How it helps you
This app is great for putting together quick packages whilst out in the field, press conferences, Marches or gigs. In Poynter’s demo Andrew Beaujon uses it from a technology and journalism conference.
Once you’re happy with your piece, you have the option to add licence free music and even filters. If you upgrade from the free version you can add licensed music and logos to make your video more professional. You then have the option of sending to YouTube or it can be shared directly via Videolicious’ own player and dashboard.
I created a quick dispatch based on an event I covered last week. It was relatively quick to put together, although I retrofitted it and had to spend time downloading the elements to my phone. The app requires you to do your post in one take, so I had to do quite a few retakes. This arguably, is good practice but not so good if you’re used to sorting out problems in the edit suite. Also the camera is really unflattering (especially if your shooting from a desk upward) and I was much more comfortable with just audio. A good point is that you can upload a high or lo-res version depending on whether you’ve got good phone coverage or not.
My attempt to upload to my YouTube account didn’t work.
Surprisingly, even though it’s a few years old, Videolicious does tend to crash. But then my iPhone is in need of an upgrade and it might deal better with images and video shot on the phone.
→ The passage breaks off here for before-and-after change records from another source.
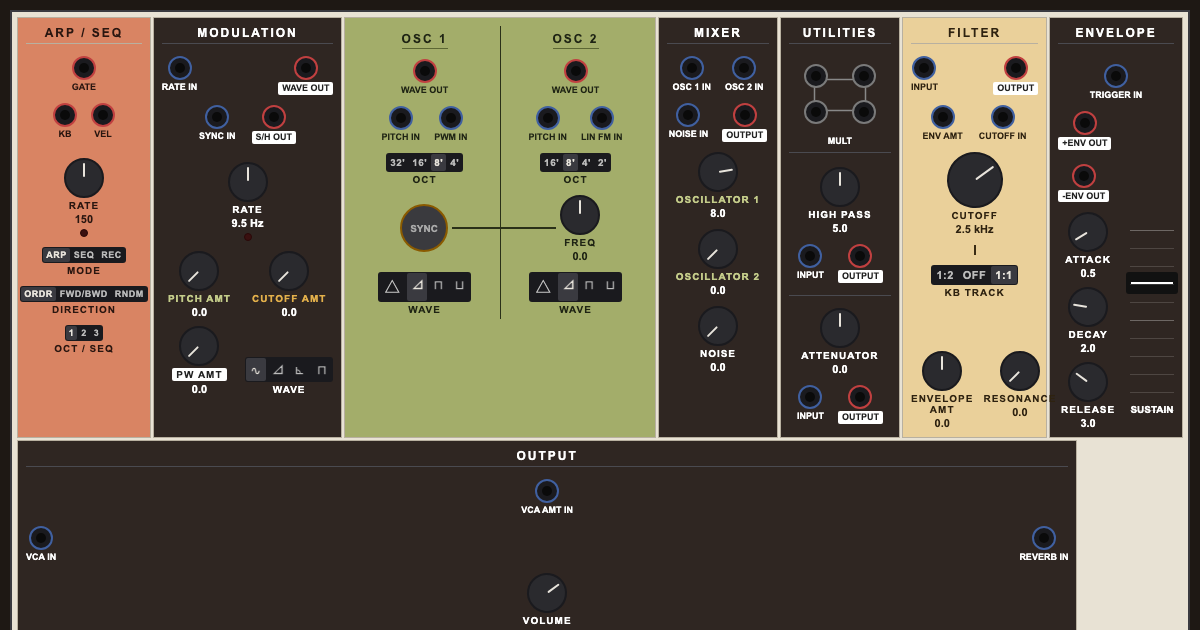
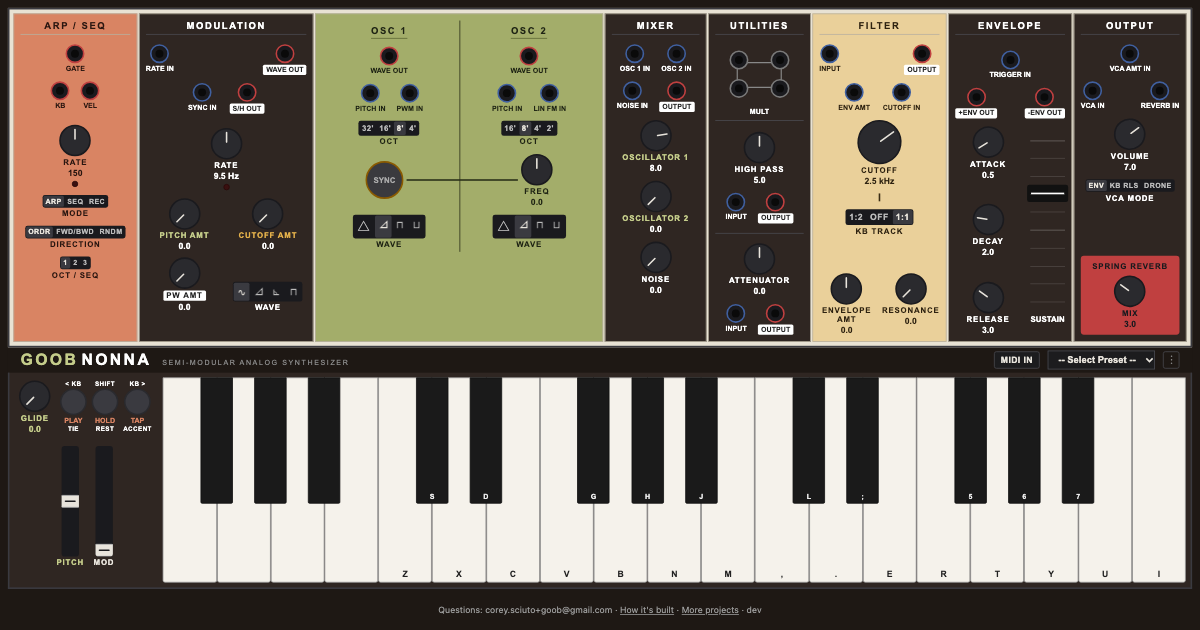
Preview: the whole synth, keyboard included
At 1200 px the panels wrap and the keyboard fell off the bottom; the preview is now
laid out at 1520 x 798 and scaled to 1200 x 630.

diff --git a/tests/e2e/smoke.spec.js b/tests/e2e/smoke.spec.js
@@ -15,10 +15,19 @@ test('app loads without errors', async ({ page }) => {
   await page.waitForLoadState('networkidle');
   await expect(page.locator(READY).first()).toBeVisible();
   expect(errors).toEqual([]);
-  if (process.env.UPDATE_PREVIEW) {
-    await page.waitForTimeout(750);
-    await page.screenshot({ path: PREVIEW });
-  }
+});
+
+// The preview: the whole synth, keyboard included. At 1200 px the panels wrap, so the page is laid out wider
+// (same 1200:630 shape) and scaled down to 1200 x 630.
+test('preview image', async ({ browser }) => {
+  test.skip(!process.env.UPDATE_PREVIEW, 'npm run screenshot');
+  const ctx = await browser.newContext({ viewport: { width: 1520, height: 798 }, deviceScaleFactor: 1200 / 1520 });
+  const page = await ctx.newPage();
+  await page.goto(APP);
+  await expect(page.locator(READY).first()).toBeVisible();
+  await page.waitForTimeout(750);
+  await page.screenshot({ path: PREVIEW });
+  await ctx.close();
 });
 
 test('contact and a link back to the projects page', async ({ page }) => {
I would have liked more of a chance to fix things retrospectively but the video can upload to a dashboard where potentially a multimedia editor could pick it up, check and re-edit if need be.
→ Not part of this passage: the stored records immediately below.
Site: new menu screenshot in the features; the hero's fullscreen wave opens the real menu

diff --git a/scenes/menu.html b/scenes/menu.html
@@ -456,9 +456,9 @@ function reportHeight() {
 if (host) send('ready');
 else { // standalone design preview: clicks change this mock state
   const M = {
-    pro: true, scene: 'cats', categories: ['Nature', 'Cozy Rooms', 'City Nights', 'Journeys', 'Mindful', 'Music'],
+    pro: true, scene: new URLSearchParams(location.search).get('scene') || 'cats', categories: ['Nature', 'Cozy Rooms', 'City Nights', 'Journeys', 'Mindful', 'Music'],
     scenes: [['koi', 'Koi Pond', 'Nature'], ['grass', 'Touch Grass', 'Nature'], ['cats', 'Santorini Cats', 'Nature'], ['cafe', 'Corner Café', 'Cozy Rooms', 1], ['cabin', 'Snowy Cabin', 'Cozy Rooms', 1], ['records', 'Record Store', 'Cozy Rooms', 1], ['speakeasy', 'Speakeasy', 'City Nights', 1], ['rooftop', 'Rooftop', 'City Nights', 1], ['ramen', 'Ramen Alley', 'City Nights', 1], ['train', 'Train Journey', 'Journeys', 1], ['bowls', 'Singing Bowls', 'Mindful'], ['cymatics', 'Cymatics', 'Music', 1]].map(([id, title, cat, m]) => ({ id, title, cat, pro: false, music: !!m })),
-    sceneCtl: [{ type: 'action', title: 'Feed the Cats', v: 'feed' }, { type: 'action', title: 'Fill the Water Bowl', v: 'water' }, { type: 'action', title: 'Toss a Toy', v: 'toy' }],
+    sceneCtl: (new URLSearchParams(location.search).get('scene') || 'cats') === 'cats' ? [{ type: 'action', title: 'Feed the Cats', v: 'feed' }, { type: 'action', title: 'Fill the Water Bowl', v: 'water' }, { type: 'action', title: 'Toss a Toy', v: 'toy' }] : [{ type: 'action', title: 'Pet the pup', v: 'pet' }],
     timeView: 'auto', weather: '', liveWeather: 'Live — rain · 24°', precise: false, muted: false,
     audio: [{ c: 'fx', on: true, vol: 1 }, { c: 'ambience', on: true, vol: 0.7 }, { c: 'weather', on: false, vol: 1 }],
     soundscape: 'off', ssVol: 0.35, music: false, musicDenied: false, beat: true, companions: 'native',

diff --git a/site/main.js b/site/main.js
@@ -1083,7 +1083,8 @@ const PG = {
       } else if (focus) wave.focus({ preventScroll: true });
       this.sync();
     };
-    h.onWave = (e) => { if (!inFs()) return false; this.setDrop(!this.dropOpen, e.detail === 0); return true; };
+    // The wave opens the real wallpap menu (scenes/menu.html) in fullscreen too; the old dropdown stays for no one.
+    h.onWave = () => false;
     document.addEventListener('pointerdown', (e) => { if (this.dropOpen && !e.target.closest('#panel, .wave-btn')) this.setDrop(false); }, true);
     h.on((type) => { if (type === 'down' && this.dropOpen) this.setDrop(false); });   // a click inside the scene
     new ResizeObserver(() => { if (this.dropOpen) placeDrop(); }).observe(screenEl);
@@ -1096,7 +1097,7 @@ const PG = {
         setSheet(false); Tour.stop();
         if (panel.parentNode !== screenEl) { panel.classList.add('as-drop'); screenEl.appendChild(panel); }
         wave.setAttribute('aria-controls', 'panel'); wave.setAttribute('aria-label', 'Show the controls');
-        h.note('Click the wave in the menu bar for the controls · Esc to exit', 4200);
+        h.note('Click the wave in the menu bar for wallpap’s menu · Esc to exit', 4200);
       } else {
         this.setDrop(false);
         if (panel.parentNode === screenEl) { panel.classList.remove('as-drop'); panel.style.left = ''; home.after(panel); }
An app with real potential, but it needs practice. And possibly a recent smartphone.